Guan, X.; Madabhushi, G.S.P.
Numerical Modelling of Structures Adjacent to Retaining Walls Subjected to Earthquake Loading. *Geosciences* **2020**, *10*, 486.
https://doi.org/10.3390/geosciences10120486

**AMA Style**

Guan X, Madabhushi GSP.
Numerical Modelling of Structures Adjacent to Retaining Walls Subjected to Earthquake Loading. *Geosciences*. 2020; 10(12):486.
https://doi.org/10.3390/geosciences10120486

**Chicago/Turabian Style**

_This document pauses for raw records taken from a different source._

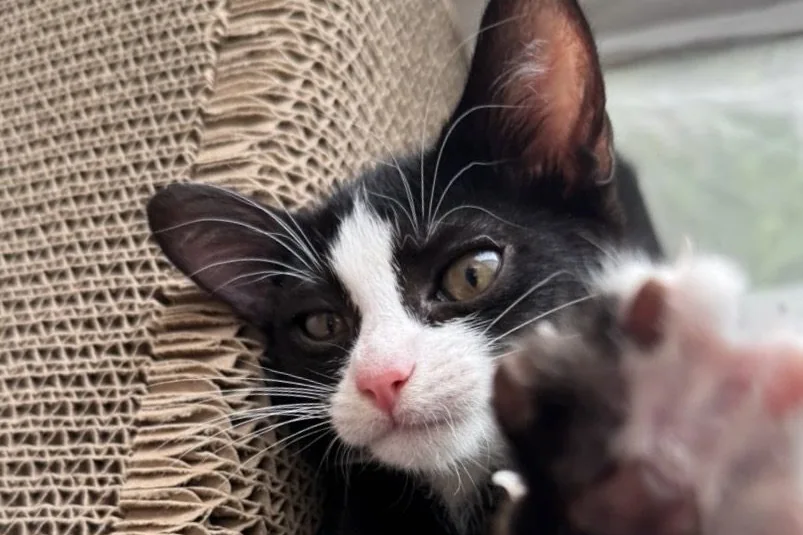
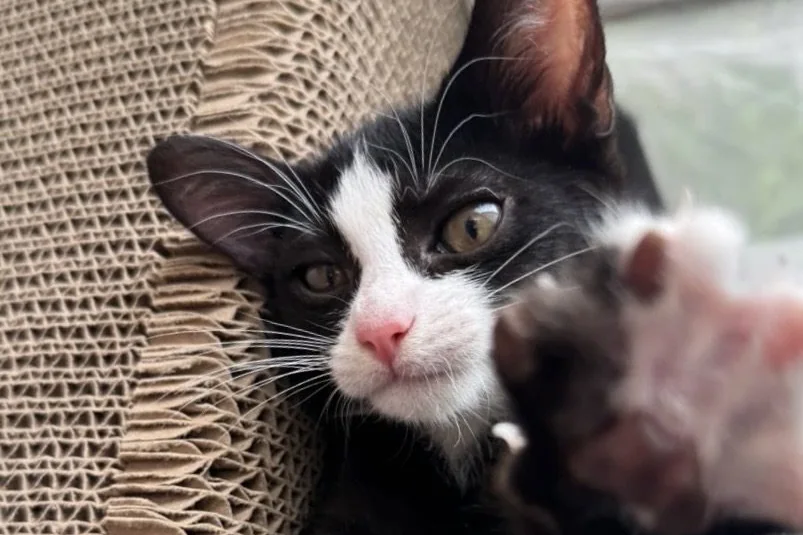
Tuxedo cat's ear pops out of the photo frame; fix header overflow on narrow phones

diff --git a/style.css b/style.css
@@ -59,8 +59,10 @@ header.site{
   .logo{gap:7px;}
   .logo img{width:38px;height:38px;}
   .logo small{font-size:.7rem;letter-spacing:.02em;}
-  .lang-toggle button{padding:0 10px;min-width:44px;}
+  .lang-toggle button{padding:0 8px;min-width:40px;}
 }
+@media(max-width:400px){ .logo small{font-size:.62rem;letter-spacing:.01em;gap:3px;} .nav-right{gap:6px;} }
+@media(max-width:365px){ .site-nav .logo small{display:none;} }
 .nav-right{display:flex;align-items:center;gap:8px;flex:0 0 auto;white-space:nowrap;}
 .site-nav .nav-links{display:flex;gap:2px;}
 .nav-links a{
@@ -361,7 +363,9 @@ html[lang=en] .quick-card .qc-title{font-size:8.6cqw;line-height:1.2;top:7.4%;}
   width:100%;max-width:100%;height:auto;aspect-ratio:3/2;border-radius:22px;position:relative;
   box-shadow:0 12px 28px rgba(226,70,45,.16);
 }
-.accent-wide .accent-photo img{object-position:50% 8%;}
+/* the cat's ear pops out above the frame: overlay shares the frame's scale and sits on top */
+.pop-wrap{position:relative;width:100%;margin-top:11.2%;}
+.cat-pop{position:absolute;left:0;top:-16.81%;width:100%;height:auto;z-index:2;pointer-events:none;}
 .accent-wide .accent-text h3{font-size:clamp(1.3rem,4.4vw,1.75rem);text-shadow:2px 2px 0 var(--pink);margin-bottom:8px;}
 .accent-wide .accent-text p{font-size:.95rem;}
 .motion-lines{

diff --git a/index.html b/index.html
@@ -160,9 +160,12 @@
       <p id="foster-p">Here&rsquo;s how the process works.<br>We&rsquo;d love to hear from you.</p>
     </div>
     <div class="accent-photo-row accent-wide">
-      <div class="accent-photo">
+      <div class="pop-wrap">
+        <div class="accent-photo">
         <img src="photos/foster-tuxedo.webp" alt="A kitten reaching out a paw" data-alt-en="A kitten reaching out a paw" data-alt-ja="手を伸ばす子猫" width="803" height="535" loading="lazy" decoding="async">
         <svg class="motion-lines" viewBox="0 0 100 80" aria-hidden="true"><path d="M18 6 L10 30"/><path d="M48 18 L28 40"/><path d="M80 44 L46 54"/></svg>
+      </div>
+        <img class="cat-pop" src="photos/foster-tuxedo-pop.webp" alt="" aria-hidden="true" width="803" height="160" loading="lazy" decoding="async">
       </div>
       <div class="accent-text">
         <h3 id="foster-accent-h3">Someone&rsquo;s next best friend</h3>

Guan, Xiaoyu, and Gopal S. P. Madabhushi.
2020. "Numerical Modelling of Structures Adjacent to Retaining Walls Subjected to Earthquake Loading" *Geosciences* 10, no. 12: 486.
https://doi.org/10.3390/geosciences10120486